KSC is offline   Reply With Quote
Old 03-04-2015   #9
Donkey Punch
 
dfresh's Avatar
 
Southwest, Colorado
Paddling Since: 2000
Join Date: May 2010
Posts: 80
D-BAGS

Quote:
Originally Posted by Steveosuburbs View Post
Was there an issue with my post?
No there is nothing wrong with your post. There are just a bunch of smartasses on this site, me being one of them. Feel free to give it right back! Gotta have a sense of humor and not get butt hurt in the boating community.
dfresh is offline   Reply With Quote
Old 03-04-2015   #10
 
Steamboat, Colorado
Join Date: Jul 2014
Posts: 609
I will second the above. I started off with a Dagger G-force playboat for $200... pretty unstable little fucker but that just made me be a bit more choosy about my lines. I've been learning in that boat for the past 3 seasons, and I'm glad because it didn't make me rely on my boat for stability it made me rely on my own skills. Still can't roll very well but I've developed a good brace
I also just got into a Burn 2 for Christmas for a little over $300. I think it's going to be a good transition from my playboat because it still has good edges and I should be able to handle pretty well.
I guess all I'm saying, from one noob to another, is that the boat is really only part of the equation. So much of it depends on you. Find a boat that fits, or is at least semi-comfortable, and affordable and then learn to paddle the shit out of that boat... then be picky about what you buy.
__________________
It's a good day to be a duck....
soggy_tortillas is offline   Reply With Quote
Reply

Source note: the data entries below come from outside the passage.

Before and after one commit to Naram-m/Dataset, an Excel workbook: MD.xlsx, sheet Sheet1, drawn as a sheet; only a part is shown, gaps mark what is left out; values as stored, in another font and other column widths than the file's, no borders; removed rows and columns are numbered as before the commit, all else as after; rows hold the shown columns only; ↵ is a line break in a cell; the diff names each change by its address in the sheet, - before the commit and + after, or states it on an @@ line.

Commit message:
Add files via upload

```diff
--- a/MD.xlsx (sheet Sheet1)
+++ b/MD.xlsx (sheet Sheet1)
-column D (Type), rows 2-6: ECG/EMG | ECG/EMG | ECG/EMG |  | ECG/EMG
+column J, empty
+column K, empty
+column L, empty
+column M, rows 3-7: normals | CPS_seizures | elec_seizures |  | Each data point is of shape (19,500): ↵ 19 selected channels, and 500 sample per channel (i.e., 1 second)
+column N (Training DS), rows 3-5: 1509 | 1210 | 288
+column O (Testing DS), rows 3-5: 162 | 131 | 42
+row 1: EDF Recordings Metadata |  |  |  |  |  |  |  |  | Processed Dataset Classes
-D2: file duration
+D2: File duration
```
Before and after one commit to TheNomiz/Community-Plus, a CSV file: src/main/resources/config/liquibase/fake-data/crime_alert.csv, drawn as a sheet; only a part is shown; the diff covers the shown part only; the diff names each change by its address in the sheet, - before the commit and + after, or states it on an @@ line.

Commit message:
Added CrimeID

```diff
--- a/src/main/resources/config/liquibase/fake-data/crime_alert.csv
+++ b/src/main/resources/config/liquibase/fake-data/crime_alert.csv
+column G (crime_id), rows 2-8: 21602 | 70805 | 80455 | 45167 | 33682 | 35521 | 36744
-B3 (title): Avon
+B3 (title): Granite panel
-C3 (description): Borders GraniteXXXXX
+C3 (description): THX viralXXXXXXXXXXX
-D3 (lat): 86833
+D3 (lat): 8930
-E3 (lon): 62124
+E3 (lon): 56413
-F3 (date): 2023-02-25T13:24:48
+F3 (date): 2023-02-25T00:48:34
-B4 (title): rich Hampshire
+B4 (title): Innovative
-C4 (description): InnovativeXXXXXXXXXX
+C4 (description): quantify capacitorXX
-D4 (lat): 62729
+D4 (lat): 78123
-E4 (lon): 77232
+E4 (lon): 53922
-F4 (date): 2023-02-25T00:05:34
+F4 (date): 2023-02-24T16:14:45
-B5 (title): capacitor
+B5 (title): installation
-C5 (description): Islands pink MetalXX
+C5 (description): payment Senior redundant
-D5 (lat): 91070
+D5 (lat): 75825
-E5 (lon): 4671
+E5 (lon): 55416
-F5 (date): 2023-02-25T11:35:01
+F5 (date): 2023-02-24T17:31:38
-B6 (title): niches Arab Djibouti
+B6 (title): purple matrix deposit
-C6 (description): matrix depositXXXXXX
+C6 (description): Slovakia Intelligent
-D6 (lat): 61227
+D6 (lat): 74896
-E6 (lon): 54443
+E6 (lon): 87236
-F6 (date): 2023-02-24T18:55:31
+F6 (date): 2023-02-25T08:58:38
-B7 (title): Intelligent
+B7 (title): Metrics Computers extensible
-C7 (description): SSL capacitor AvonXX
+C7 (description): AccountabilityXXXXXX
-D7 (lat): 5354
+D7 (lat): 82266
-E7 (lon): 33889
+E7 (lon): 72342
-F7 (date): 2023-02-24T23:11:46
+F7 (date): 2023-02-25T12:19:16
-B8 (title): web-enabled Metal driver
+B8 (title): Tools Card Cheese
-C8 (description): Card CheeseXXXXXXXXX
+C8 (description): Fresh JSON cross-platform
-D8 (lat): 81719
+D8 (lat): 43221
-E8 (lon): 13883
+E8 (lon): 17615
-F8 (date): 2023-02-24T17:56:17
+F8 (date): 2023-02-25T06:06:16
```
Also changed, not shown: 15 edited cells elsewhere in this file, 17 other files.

Thread Tools
Display Modes

Posting Rules
You may not post new threads
You may not post replies
You may not post attachments
You may not edit your posts

BB code is On
Smilies are On
[IMG] code is On
HTML code is Off
Trackbacks are Off
Pingbacks are Off
Refbacks are Off

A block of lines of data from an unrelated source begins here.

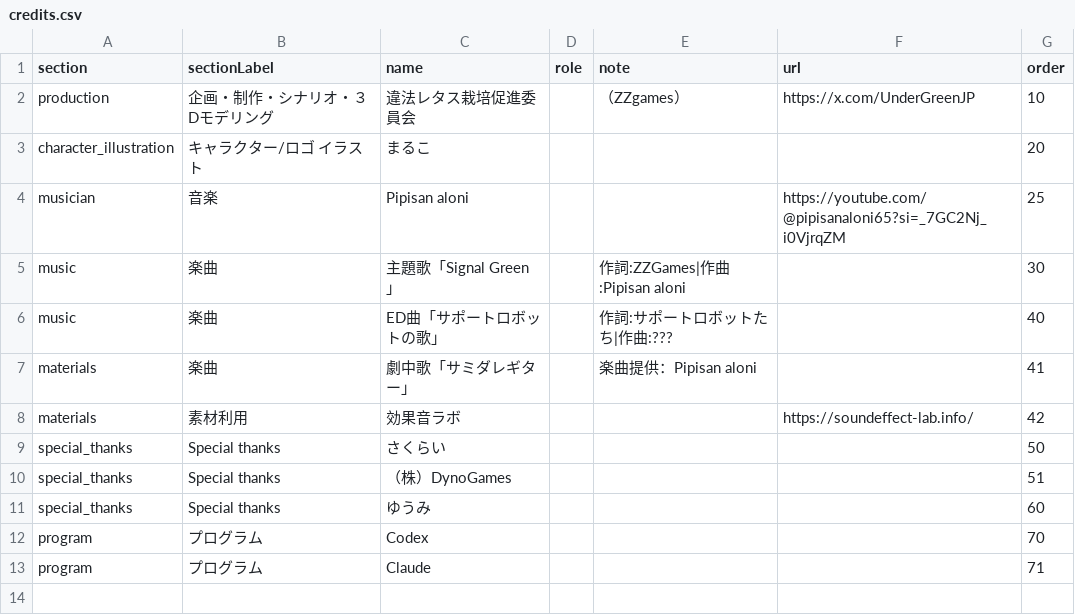
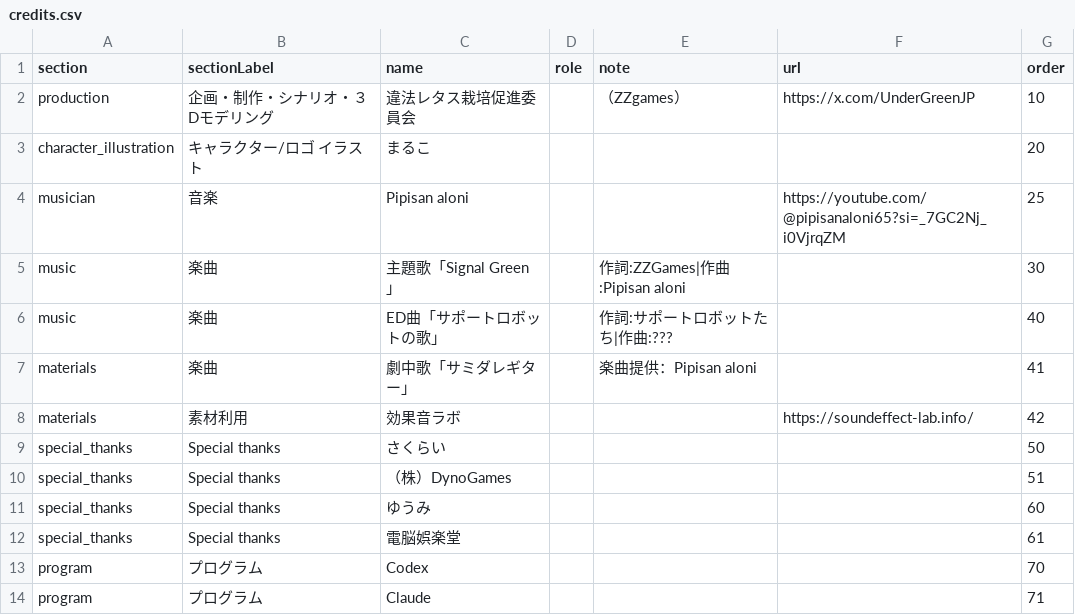
Before and after one commit to ziroz-tech/UnderGreenOfficial, a CSV file: credits.csv, drawn as a sheet.

Commit message:
Update credits.csv

```diff
--- a/credits.csv
+++ b/credits.csv
@@ -11,2 +11,3 @@ special_thanks,Special thanks,（株）DynoGames,,,,51
 special_thanks,Special thanks,ゆうみ,,,,60
+special_thanks,Special thanks,電脳娯楽堂,,,,61
 program,プログラム,Codex,,,,70
```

Similar Threads
Topic Thread Starter Forum Replies Last Post
Some of your Chama seats for some of my Gates of Ladore seats? BullSCit Kayaking | Trip Planner 3 04-21-2010 07:58 AM
Noobie need quick advise Jeben Whitewater Kayaking 2 02-19-2010 06:11 PM
Need some advice Angie Whitewater Kayaking 0 08-07-2007 03:52 PM
Need some advice planning a float down Loma/Westwater John falkner Kayaking | Trip Planner 11 06-15-2006 02:35 PM
Need some Boat Advice chrisrogers3 Whitewater Kayaking 12 09-28-2004 11:31 PM

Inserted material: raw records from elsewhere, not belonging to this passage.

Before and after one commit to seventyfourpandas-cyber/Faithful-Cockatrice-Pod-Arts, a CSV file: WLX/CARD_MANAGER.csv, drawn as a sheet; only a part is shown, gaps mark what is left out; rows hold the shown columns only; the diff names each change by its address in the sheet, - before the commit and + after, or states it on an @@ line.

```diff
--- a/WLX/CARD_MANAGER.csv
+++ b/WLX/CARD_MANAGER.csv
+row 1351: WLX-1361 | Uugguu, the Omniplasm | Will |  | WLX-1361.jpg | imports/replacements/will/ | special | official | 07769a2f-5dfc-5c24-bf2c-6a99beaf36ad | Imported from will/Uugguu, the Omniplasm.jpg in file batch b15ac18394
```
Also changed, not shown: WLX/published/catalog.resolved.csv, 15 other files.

» Classified Ads
Powered by vBadvanced CMPS v3.2.3

All times are GMT -6. The time now is 03:26 AM.


Powered by vBulletin® Version 3.8.8
Copyright ©2000 - 2019, vBulletin Solutions, Inc.
vBulletin Security provided by vBSecurity v2.2.2 (Pro) - vBulletin Mods & Addons Copyright © 2019 DragonByte Technologies Ltd.